INSTRUCTIONS FOR THE TASK:
Check each line of the entries below for the string "rmse"; copy every line where it appears.

PROVIDED ENTRIES START

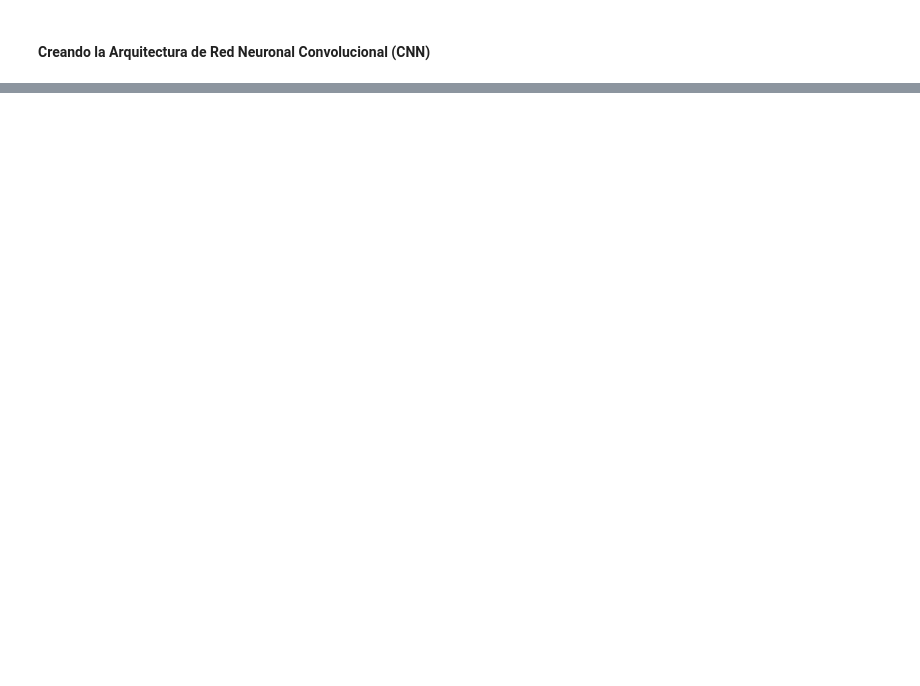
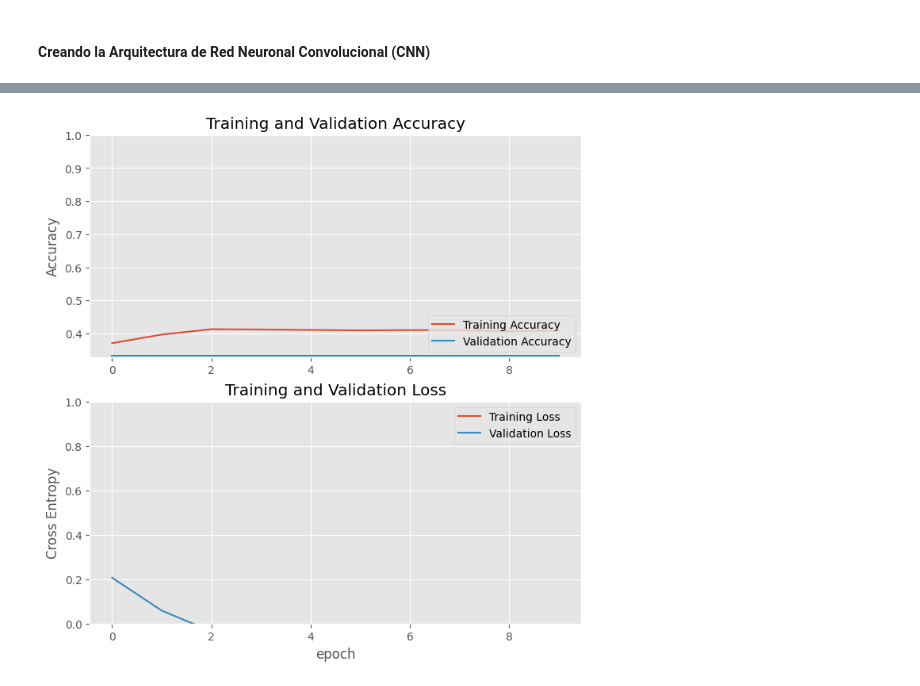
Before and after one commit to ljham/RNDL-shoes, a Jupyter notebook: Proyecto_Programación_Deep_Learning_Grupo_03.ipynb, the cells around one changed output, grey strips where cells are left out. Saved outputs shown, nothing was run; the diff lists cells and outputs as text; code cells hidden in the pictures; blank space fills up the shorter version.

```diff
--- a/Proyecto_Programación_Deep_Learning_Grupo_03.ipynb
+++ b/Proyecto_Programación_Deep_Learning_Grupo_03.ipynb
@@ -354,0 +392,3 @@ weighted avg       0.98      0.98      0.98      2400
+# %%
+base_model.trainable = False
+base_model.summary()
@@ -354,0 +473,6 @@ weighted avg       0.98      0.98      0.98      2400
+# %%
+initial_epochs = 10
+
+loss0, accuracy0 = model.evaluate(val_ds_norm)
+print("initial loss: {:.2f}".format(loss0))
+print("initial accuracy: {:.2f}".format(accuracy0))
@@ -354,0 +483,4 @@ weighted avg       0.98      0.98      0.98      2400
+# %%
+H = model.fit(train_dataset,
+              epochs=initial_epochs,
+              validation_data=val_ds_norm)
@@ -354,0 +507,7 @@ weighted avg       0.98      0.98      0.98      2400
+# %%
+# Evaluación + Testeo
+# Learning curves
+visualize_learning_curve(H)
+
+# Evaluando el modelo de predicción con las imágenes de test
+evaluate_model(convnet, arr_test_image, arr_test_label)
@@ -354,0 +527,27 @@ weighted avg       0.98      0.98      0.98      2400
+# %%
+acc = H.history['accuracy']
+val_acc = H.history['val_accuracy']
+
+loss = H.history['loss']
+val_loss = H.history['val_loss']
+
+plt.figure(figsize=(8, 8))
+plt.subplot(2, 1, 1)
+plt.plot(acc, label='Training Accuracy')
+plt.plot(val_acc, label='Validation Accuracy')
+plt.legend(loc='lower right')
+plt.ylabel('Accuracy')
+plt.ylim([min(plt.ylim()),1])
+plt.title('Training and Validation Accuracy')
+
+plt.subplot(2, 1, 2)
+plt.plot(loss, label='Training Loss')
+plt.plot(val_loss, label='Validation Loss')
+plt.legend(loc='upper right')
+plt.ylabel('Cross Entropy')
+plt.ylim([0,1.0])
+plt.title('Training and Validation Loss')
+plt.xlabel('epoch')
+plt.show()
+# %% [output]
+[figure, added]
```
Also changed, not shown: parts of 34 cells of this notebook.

PROVIDED ENTRIES END
PROVIDED ENTRIES START

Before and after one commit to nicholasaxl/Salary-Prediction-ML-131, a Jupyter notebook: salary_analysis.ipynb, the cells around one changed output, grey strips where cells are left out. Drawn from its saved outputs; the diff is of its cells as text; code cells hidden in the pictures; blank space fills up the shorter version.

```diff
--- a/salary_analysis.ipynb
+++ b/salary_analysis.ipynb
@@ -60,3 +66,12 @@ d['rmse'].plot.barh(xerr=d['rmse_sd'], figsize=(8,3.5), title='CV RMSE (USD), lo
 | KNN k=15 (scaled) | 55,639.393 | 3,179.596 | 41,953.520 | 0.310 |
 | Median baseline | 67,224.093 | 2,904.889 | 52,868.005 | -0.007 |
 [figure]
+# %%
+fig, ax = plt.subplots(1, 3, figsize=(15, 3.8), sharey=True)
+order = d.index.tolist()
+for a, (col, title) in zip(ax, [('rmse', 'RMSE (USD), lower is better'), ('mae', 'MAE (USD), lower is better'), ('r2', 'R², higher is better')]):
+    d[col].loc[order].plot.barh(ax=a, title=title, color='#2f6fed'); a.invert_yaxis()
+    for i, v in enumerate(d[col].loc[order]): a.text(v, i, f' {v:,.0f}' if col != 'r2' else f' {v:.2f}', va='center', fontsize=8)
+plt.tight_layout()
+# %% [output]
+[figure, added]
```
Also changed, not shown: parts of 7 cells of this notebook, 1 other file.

PROVIDED ENTRIES END

REPLY TO THE EXERCISE:
@@ -60,3 +66,12 @@ d['rmse'].plot.barh(xerr=d['rmse_sd'], figsize=(8,3.5), title='CV RMSE (USD), lo
+for a, (col, title) in zip(ax, [('rmse', 'RMSE (USD), lower is better'), ('mae', 'MAE (USD), lower is better'), ('r2', 'R², higher is better')]):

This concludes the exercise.